Work required :: Lift out each line of the data that holds "useLocation".

Data extracts ::
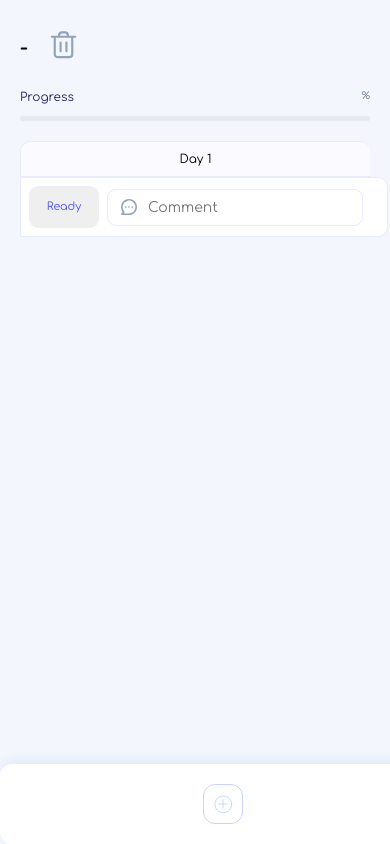
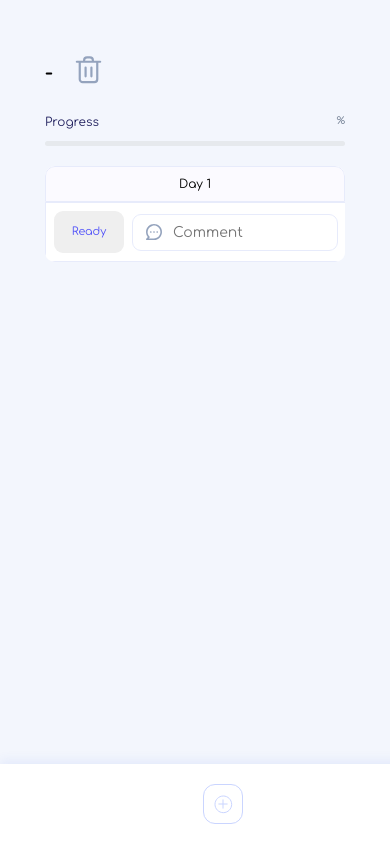
Before and after one commit to akutuzova11/js-habbit-flow, a website built with Vite: page index.html in a window 390 px wide. Built offline with nearby package versions, Linux system fonts and the light colour scheme.

Commit message:
adjust borders and update pannel styling in mobile

```diff
--- a/src/style.css
+++ b/src/style.css
@@ -171,7 +171,6 @@ h1 {
 }
 
 .habit {
-
   border-radius: 10px;
   display: flex;
   align-items: stretch;
@@ -396,9 +395,10 @@ h2 {
 }
 
 @media (max-width: 900px) {
+
   .app {
     flex-direction: column;
-    gap: 20px;
+
   }
 
   .pannel {
@@ -409,8 +409,11 @@ h2 {
     bottom: 0;
     z-index: 10;
     box-shadow: 0px -4px 10px rgba(62, 107, 224, 0.08);
-    border-radius: 12px;
+    border-radius: 0;
     min-width: auto;
+    display: flex;
+    justify-content: center;
+    align-items: center;
   }
 
   .logo {
@@ -437,7 +440,7 @@ h2 {
 
   .content {
     min-width: 300px;
-    padding: 20px;
+    padding-bottom: 40px;
     margin-bottom: 60px;
   }
 
@@ -460,18 +463,25 @@ h2 {
   .habit {
     flex-direction: column;
     align-items: stretch;
+    border-radius: 10px;
+    overflow: hidden;
   }
 
   .habit__day {
     border-radius: 10px 10px 0 0;
     border-bottom: 1px solid #E7EBFB;
-    border-right: none;
+    border-left: 1px solid #E7EBFB;
+    border-right: 1px solid #E7EBFB;
     padding: 15px;
     min-width: auto;
     text-align: center;
   }
 
   .habit__form {
+    border-radius: 0;
+    border-bottom: 1px solid #E7EBFB;
+    border-left: 1px solid #E7EBFB;
+    border-right: 1px solid #E7EBFB;
     display: flex;
     gap: 8px;
     width: 100%;
@@ -481,8 +491,14 @@ h2 {
     justify-content: space-around;
     max-width: 830px;
     min-width: 200px;
+  }
 
+  .habit__comment-container {
+    border-radius: 0 0 10px 10px;
+    border-left: 1px solid #E7EBFB;
+    border-right: 1px solid #E7EBFB;
   }
+
 
   .input__text {
     padding-left: 40px;
```
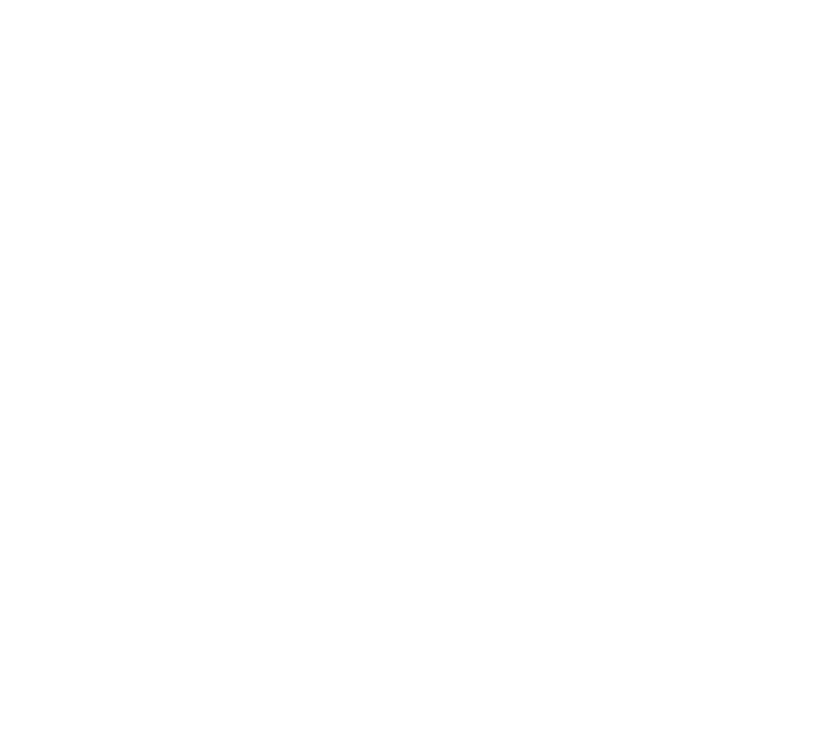
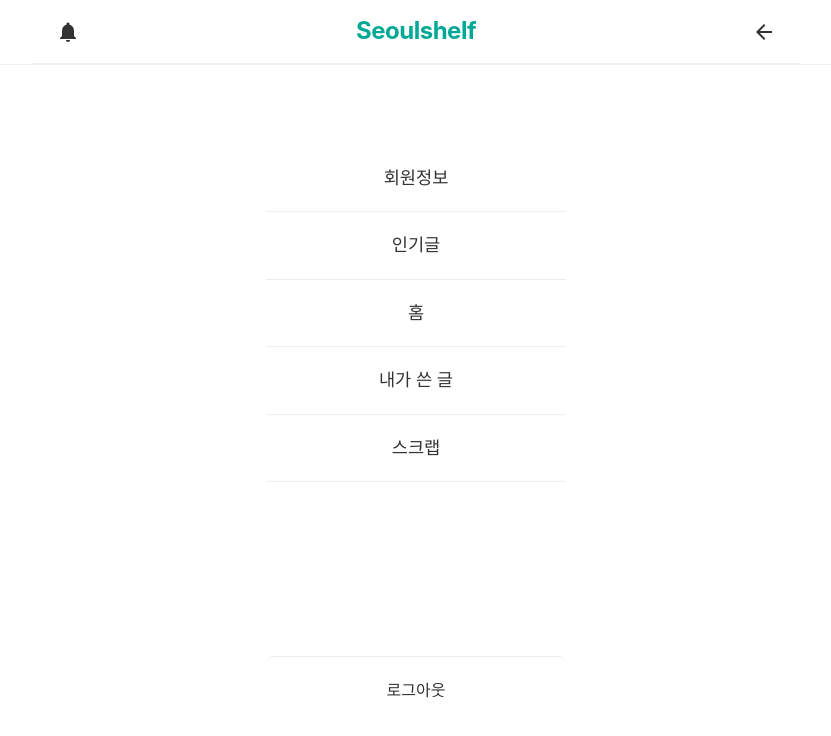
Before and after one commit to Kimchikilla/Seoulshelftest, a React (Vite) app: page /menu in a window 1280 px wide. Before the commit this address had no page. Shown: the top 736 px of the page, without its empty margins (224-1055 px from the left). Built offline with nearby package versions, Linux system fonts and the light colour scheme; the HTML template or start-up script is replaced by a standard one.

Commit message:
마이페이지추가, 헤더 아이콘 변경, 로그아웃 버튼 추가..

```diff
--- a/src/App.jsx
+++ b/src/App.jsx
@@ -1,6 +1,7 @@
 import { BrowserRouter as Router, Routes, Route, Navigate } from 'react-router-dom';
 import Login from './pages/Login';
 import Home from './pages/Home';
+import Menu from './pages/Menu';
 import Header from './components/Header';
 
 const Layout = ({ children }) => {
@@ -25,6 +26,14 @@ function App() {
             </Layout>
           }
         />
+        <Route
+          path="/menu"
+          element={
+            <Layout>
+              <Menu />
+            </Layout>
+          }
+        />
         <Route path="/" element={<Navigate to="/login" replace />} />
       </Routes>
     </Router>
--- a/src/components/Header.css
+++ b/src/components/Header.css
@@ -46,3 +46,40 @@
   top: 0;
   z-index: 100;
 }
+
+.notification-button,
+.back-button {
+  background: none;
+  border: none;
+  padding: 8px;
+  cursor: pointer;
+  display: flex;
+  align-items: center;
+  justify-content: center;
+  color: #333;
+}
+
+.notification-button:hover,
+.back-button:hover {
+  color: #00A896;
+}
+
+.notification-button .material-icons,
+.back-button .material-icons {
+  font-size: 24px;
+}
+
+/* 알림 뱃지 스타일 (옵션) */
+.notification-button {
+  position: relative;
+}
+
+.notification-badge {
+  position: absolute;
+  top: 4px;
+  right: 4px;
+  width: 8px;
+  height: 8px;
+  background-color: #FF6B6B;
+  border-radius: 50%;
+}
--- a/src/components/Header.jsx
+++ b/src/components/Header.jsx
@@ -1,20 +1,45 @@
 import React from 'react';
-import { Link } from 'react-router-dom';
+import { Link, useLocation, useNavigate } from 'react-router-dom';
 import './Header.css';
 
 const Header = () => {
+  const location = useLocation();
+  const navigate = useNavigate();
+
+  const isMenuPage = location.pathname === '/menu';
+
+  const handleBackClick = () => {
+    navigate(-1);
+  };
+
   return (
     <div className="header-wrapper">
       <header className="header">
-        <button className="menu-button">
+        {isMenuPage ? (
+          <>
+            <button className="notification-button">
+              <span className="material-icons">notifications</span>
+            </button>
+            <Link to="/home" className="header-title-link">
+              <h1 className="header-title">Seoulshelf</h1>
+            </Link>
+            <button className="back-button" onClick={handleBackClick}>
+              <span className="material-icons">arrow_back</span>
+            </button>
+          </>
+        ) : (
+          <>
+            <Link to="/menu" className="menu-button">
               <span className="material-icons">menu</span>
-        </button>
+            </Link>
             <Link to="/home" className="header-title-link">
               <h1 className="header-title">Seoulshelf</h1>
             </Link>
             <button className="search-button">
               <span className="material-icons">search</span>
             </button>
+          </>
+        )}
       </header>
     </div>
   );
--- /dev/null
+++ b/src/pages/Menu.css
@@ -0,0 +1,93 @@
+.menu-container {
+  width: 100%;
+  height: calc(100vh - 64px);
+  display: flex;
+  justify-content: center;
+  align-items: flex-start;
+  padding-top: 60px;
+  background-color: #ffffff;
+}
+
+/* 로그아웃 버튼 스타일 */
+.logout-button {
+  width: 100%;
+  padding: 20px 0;
+  margin-top: auto;  /* 맨 아래로 밀기 */
+  margin-bottom: 60px;
+  background: none;
+  border: none;
+  color: #333;
+  border-top: 1px solid #eee;
+  font-size: 1rem;
+  font-weight: 100;
+  cursor: pointer;
+  transition: all 0.2s ease;
+}
+
+.logout-button:hover {
+  background-color: #fff1f1;
+}
+
+.menu-header {
+  padding: 16px 0;
+  border-bottom: 1px solid #eee;
+}
+
+.menu-header h2 {
+  font-size: 1.5rem;
+  font-weight: 700;
+  color: #333;
+}
+
+.menu-nav {
+  display: flex;
+  flex-direction: column;
+  align-items: center;
+  width: 100%;
+  max-width: 300px;
+  height: 100%;  /* 컨테이너 전체 높이 사용 */
+  padding: 20px 0;
+}
+
+.menu-nav ul {
+  list-style: none;
+  padding: 0;
+  margin: 20px 0;
+}
+
+.menu-nav li {
+  padding: 16px 0;
+  border-bottom: 1px solid #f5f5f5;
+}
+
+.menu-nav a {
+  color: #333;
+  text-decoration: none;
+  font-size: 1.1rem;
+  display: block;
+}
+
+.menu-nav a:hover {
+  color: #00A896;
+}
+
+.menu-item {
+  width: 100%;
+  padding: 20px 0;
+  text-align: center;
+  text-decoration: none;
+  color: #333;
+  font-size: 1.2rem;
+  font-weight: 500;
+  border-bottom: 1px solid #eee;
+  transition: all 0.2s ease;
+}
+
+.menu-item:hover {
+  background-color: #f8f8f8;
+  color: #00A896;
+}
+
+.menu-item:last-child {
+  border-bottom: none;
+}
--- /dev/null
+++ b/src/pages/Menu.jsx
@@ -0,0 +1,37 @@
+import React from 'react';
+import { Link, useNavigate } from 'react-router-dom';
+import './Menu.css';
+
+const Menu = () => {
+  const navigate = useNavigate();
+
+  const menuItems = [
+    { title: '회원정보', path: '/profile' },
+    { title: '인기글', path: '/popular' },
+    { title: '홈', path: '/home' },
+    { title: '내가 쓴 글', path: '/my-posts' },
+    { title: '스크랩', path: '/scrap' },
+  ];
+
+  const handleLogout = () => {
+    // 로그아웃 처리 로직
+    navigate('/login');
+  };
+
+  return (
+    <div className="menu-container">
+      <nav className="menu-nav">
+        {menuItems.map((item, index) => (
+          <Link key={index} to={item.path} className="menu-item">
+            {item.title}
+          </Link>
+        ))}
+        <button onClick={handleLogout} className="logout-button">
+          로그아웃
+        </button>
+      </nav>
+    </div>
+  );
+};
+
+export default Menu;
```
Lines whose indentation alone changed are shown as unchanged.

Answer to the exercise ::
+import { Link, useLocation, useNavigate } from 'react-router-dom';
+  const location = useLocation();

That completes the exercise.